A couple of weeks ago, I decided to try something new: a presence on the web that is deliberately anything but anonymous. Under my real name, with real information about my life and a real picture of me right there on the front page, I signed up for Facebook. My motivation for going on Facebook is a lot like my motivation for blogging: it's something I feel like I need to understand. Social media are a huge cultural phenomenon and an emerging factor in my business, so I'm in the midst of an aggressive effort to participate and understand. I'm spending four or five hours a day exploring and reading and asking around, and my schedule for the next month is full of lunch and cocktail appointments with smart people who've thought about this more than I have.
For now, there's not going to be much crossover between F/A and my Facebook self.
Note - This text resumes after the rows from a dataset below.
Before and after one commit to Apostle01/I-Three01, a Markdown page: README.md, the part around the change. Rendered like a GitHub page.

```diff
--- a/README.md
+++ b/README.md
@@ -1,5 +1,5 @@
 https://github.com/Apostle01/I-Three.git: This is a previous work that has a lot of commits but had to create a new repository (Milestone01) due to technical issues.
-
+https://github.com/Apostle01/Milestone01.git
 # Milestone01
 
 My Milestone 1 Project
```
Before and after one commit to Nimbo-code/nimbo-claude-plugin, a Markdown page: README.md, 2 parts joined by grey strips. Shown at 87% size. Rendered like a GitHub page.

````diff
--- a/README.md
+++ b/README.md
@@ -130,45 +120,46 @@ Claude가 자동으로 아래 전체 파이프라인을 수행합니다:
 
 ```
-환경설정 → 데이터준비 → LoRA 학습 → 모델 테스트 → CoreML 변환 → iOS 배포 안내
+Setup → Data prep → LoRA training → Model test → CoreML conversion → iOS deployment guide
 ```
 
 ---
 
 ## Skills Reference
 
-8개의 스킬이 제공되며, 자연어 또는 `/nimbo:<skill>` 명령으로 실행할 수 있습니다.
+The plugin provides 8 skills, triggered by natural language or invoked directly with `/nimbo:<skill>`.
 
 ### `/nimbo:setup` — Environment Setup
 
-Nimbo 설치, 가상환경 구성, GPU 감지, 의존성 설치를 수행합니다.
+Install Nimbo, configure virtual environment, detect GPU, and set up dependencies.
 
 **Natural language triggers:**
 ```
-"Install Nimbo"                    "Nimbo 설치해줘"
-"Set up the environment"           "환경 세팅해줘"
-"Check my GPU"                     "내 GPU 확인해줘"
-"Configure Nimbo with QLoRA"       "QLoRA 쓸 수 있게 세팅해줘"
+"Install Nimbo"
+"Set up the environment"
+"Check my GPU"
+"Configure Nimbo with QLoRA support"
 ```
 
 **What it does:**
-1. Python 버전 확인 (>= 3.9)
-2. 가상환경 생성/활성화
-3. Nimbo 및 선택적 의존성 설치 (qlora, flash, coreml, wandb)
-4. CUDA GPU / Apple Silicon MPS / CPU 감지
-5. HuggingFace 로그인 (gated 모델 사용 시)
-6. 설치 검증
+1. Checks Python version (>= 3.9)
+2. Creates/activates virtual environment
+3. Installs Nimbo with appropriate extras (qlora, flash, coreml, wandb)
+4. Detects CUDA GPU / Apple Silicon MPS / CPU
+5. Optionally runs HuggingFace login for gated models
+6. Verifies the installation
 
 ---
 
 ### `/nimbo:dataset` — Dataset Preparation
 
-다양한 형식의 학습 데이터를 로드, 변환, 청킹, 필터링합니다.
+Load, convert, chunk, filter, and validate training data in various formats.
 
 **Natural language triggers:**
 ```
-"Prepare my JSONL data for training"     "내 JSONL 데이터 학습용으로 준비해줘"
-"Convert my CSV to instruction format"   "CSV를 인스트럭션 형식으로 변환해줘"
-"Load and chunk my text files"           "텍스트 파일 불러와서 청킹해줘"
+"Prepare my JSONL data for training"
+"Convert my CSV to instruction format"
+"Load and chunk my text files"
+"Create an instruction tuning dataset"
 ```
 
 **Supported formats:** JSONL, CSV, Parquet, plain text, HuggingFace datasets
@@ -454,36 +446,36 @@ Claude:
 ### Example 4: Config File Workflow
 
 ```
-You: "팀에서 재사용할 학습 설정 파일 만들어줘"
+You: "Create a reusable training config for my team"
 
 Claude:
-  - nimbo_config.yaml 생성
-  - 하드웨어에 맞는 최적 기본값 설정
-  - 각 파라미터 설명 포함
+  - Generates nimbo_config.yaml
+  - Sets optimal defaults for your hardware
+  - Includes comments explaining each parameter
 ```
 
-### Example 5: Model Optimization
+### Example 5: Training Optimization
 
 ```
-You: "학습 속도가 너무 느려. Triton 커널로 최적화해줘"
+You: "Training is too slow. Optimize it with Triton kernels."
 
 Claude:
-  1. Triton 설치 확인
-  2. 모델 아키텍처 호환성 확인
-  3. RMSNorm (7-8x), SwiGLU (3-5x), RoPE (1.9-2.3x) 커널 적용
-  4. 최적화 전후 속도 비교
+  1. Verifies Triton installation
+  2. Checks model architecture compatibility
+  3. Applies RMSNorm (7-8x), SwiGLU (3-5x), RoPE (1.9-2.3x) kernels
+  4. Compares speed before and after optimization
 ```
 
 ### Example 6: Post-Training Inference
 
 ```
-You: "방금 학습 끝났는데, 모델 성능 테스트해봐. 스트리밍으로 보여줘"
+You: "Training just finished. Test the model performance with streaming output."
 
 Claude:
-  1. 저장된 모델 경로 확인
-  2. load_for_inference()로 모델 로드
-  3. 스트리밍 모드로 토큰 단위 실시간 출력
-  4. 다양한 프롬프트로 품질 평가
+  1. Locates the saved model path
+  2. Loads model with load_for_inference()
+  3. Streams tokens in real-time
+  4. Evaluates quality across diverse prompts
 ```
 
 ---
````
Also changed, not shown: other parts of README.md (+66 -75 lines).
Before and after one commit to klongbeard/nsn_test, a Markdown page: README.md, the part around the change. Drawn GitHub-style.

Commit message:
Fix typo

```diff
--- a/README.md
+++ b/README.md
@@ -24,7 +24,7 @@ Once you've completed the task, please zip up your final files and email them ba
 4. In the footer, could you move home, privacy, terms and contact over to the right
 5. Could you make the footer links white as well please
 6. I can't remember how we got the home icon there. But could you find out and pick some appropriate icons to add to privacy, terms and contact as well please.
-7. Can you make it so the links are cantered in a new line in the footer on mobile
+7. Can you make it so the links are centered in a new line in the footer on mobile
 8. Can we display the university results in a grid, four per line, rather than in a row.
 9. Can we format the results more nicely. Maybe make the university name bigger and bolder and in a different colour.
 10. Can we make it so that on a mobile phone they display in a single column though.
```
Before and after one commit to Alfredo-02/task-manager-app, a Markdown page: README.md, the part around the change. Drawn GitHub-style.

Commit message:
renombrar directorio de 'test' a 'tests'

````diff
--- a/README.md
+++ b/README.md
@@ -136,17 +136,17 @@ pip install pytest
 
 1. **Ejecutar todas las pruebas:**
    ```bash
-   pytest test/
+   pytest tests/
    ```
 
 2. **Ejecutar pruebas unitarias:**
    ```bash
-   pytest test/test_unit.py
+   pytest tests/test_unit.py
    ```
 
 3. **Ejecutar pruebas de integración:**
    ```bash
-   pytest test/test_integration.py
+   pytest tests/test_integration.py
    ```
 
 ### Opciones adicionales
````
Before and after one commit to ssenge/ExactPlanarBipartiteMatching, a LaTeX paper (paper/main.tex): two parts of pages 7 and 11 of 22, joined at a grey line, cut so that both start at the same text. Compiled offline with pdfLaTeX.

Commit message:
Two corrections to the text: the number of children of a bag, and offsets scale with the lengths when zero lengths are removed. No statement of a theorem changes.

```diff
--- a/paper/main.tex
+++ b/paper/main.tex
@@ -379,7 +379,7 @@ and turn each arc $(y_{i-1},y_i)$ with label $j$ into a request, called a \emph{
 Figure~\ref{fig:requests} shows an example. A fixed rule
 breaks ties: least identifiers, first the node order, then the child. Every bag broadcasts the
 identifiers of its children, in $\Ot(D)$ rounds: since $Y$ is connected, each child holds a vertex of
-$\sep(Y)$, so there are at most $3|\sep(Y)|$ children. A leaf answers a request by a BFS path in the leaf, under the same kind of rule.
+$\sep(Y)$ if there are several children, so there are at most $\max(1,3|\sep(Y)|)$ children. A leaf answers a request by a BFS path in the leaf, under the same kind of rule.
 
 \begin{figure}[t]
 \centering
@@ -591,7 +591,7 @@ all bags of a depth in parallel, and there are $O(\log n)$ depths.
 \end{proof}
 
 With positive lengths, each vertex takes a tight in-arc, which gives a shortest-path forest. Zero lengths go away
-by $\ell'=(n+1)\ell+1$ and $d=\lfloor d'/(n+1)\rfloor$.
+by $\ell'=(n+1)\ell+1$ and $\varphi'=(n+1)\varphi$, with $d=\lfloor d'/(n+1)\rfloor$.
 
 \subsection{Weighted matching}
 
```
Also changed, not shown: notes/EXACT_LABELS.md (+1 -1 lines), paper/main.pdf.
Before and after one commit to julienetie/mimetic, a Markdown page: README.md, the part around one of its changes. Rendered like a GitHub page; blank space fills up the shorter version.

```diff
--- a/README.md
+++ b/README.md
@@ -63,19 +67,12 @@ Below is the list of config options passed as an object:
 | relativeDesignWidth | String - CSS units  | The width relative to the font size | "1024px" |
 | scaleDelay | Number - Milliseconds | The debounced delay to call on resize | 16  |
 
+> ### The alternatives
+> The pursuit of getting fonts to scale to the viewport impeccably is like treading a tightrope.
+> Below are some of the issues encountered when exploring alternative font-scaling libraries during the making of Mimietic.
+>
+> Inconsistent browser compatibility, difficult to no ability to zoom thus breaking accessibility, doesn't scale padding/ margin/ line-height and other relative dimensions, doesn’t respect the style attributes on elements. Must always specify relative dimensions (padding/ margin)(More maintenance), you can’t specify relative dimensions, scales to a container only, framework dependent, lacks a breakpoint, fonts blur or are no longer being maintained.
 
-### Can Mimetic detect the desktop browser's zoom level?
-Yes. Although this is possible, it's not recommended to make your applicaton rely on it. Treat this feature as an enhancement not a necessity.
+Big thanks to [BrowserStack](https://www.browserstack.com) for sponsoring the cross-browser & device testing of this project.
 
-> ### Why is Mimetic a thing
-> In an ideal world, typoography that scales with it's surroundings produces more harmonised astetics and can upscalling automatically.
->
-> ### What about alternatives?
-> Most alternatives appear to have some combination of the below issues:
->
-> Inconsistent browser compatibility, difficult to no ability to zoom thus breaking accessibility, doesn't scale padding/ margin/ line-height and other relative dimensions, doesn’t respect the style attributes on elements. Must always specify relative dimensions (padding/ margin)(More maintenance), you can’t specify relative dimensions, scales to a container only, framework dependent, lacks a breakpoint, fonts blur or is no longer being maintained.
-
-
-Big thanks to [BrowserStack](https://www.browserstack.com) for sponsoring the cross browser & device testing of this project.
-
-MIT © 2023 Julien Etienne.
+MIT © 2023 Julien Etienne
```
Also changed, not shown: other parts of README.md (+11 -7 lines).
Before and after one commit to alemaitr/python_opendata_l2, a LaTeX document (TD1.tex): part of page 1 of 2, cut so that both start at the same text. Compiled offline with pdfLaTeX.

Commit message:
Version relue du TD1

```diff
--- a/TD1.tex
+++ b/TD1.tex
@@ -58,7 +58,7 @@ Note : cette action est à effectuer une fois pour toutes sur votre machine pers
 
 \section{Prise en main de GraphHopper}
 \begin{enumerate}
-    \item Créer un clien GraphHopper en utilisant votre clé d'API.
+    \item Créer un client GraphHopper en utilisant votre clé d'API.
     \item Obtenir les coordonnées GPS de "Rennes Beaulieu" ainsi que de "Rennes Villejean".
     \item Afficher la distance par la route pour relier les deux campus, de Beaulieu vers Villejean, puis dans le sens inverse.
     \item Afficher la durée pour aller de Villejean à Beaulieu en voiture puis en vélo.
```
Maybe that'll change some day, but for now, this is this and that is that. When I'm on Facebook, I'll miss the anonymity of blogging, and when I'm blogging I'll miss the ready-made interactive audience of social media, which will go out and find friends for you if you can't find them yourself.
There are a couple of my regular readers who know enough about me that they could find me on Facebook; maybe everyone could if they strung together enough clues and searched hard enough. I don't know why you'd do that. Believe me: I'm really not that interesting.
Still, I'm going to ask those of you who either know me or who can find me to please respect my anonymity. I'm less concerned about F/A readers finding me on Facebook than I am about Facebook readers finding me on F/A. Trust me: if the people I work with knew how much I write about women's undergarments, no one would go to lunch or out for drinks with me ever again.
So if you come across me over there, please let's keep this blog just between us girls.